## Task description:
Only the pictures are to be left out; write out the rest of the data exactly.
Records for the exercise Start Marker
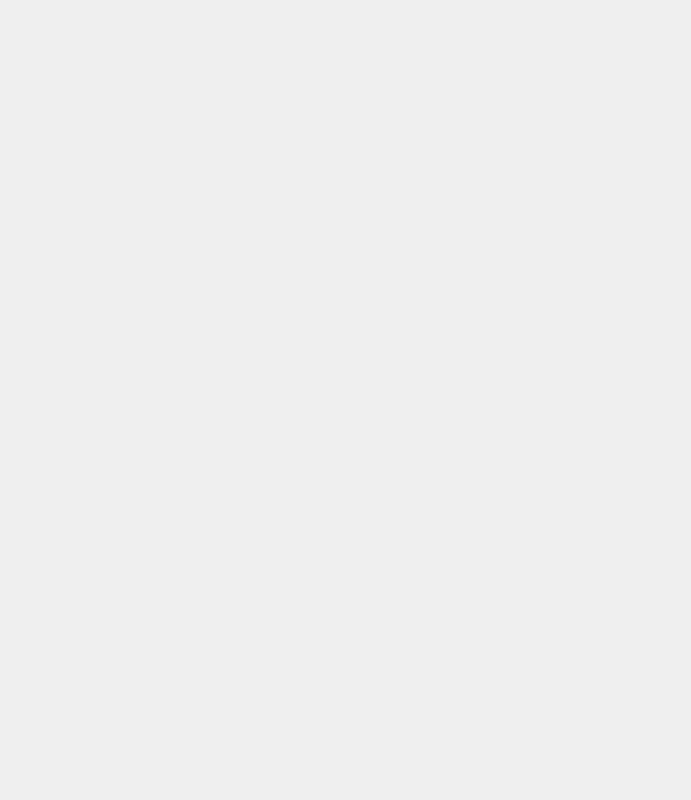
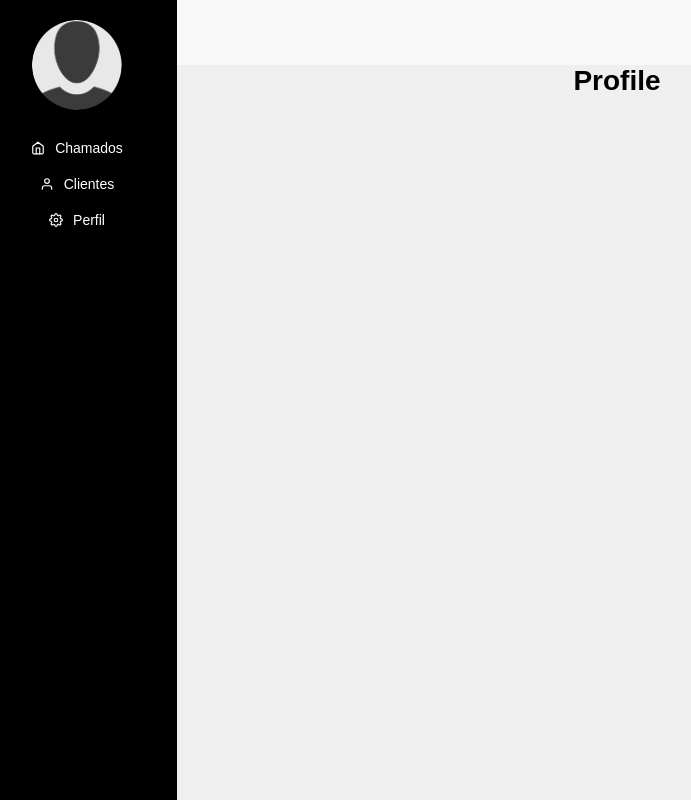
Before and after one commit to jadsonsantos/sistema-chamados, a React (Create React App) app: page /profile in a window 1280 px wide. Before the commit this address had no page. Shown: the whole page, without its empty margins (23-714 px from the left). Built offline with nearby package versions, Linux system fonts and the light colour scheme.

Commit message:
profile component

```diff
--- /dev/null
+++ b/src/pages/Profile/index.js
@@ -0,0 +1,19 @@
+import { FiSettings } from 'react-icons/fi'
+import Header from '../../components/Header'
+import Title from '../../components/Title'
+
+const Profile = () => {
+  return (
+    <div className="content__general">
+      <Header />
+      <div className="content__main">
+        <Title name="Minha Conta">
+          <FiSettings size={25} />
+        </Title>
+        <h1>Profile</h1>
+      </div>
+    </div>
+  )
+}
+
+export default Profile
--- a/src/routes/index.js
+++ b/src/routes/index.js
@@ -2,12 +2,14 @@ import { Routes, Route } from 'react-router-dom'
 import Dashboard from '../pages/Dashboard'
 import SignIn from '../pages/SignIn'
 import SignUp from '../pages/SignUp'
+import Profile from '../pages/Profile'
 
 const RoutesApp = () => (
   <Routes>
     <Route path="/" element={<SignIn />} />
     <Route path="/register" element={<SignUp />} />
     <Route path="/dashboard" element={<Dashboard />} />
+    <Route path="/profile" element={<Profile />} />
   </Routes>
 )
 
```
Records for the exercise End Marker
## Answer section:
Before and after one commit to jadsonsantos/sistema-chamados, a React (Create React App) app: page /profile in a window 1280 px wide. Before the commit this address had no page. Shown: the whole page, without its empty margins (23-714 px from the left). Built offline with nearby package versions, Linux system fonts and the light colour scheme.

Commit message:
profile component

```diff
--- /dev/null
+++ b/src/pages/Profile/index.js
@@ -0,0 +1,19 @@
+import { FiSettings } from 'react-icons/fi'
+import Header from '../../components/Header'
+import Title from '../../components/Title'
+
+const Profile = () => {
+  return (
+    <div className="content__general">
+      <Header />
+      <div className="content__main">
+        <Title name="Minha Conta">
+          <FiSettings size={25} />
+        </Title>
+        <h1>Profile</h1>
+      </div>
+    </div>
+  )
+}
+
+export default Profile
--- a/src/routes/index.js
+++ b/src/routes/index.js
@@ -2,12 +2,14 @@ import { Routes, Route } from 'react-router-dom'
 import Dashboard from '../pages/Dashboard'
 import SignIn from '../pages/SignIn'
 import SignUp from '../pages/SignUp'
+import Profile from '../pages/Profile'
 
 const RoutesApp = () => (
   <Routes>
     <Route path="/" element={<SignIn />} />
     <Route path="/register" element={<SignUp />} />
     <Route path="/dashboard" element={<Dashboard />} />
+    <Route path="/profile" element={<Profile />} />
   </Routes>
 )
 
```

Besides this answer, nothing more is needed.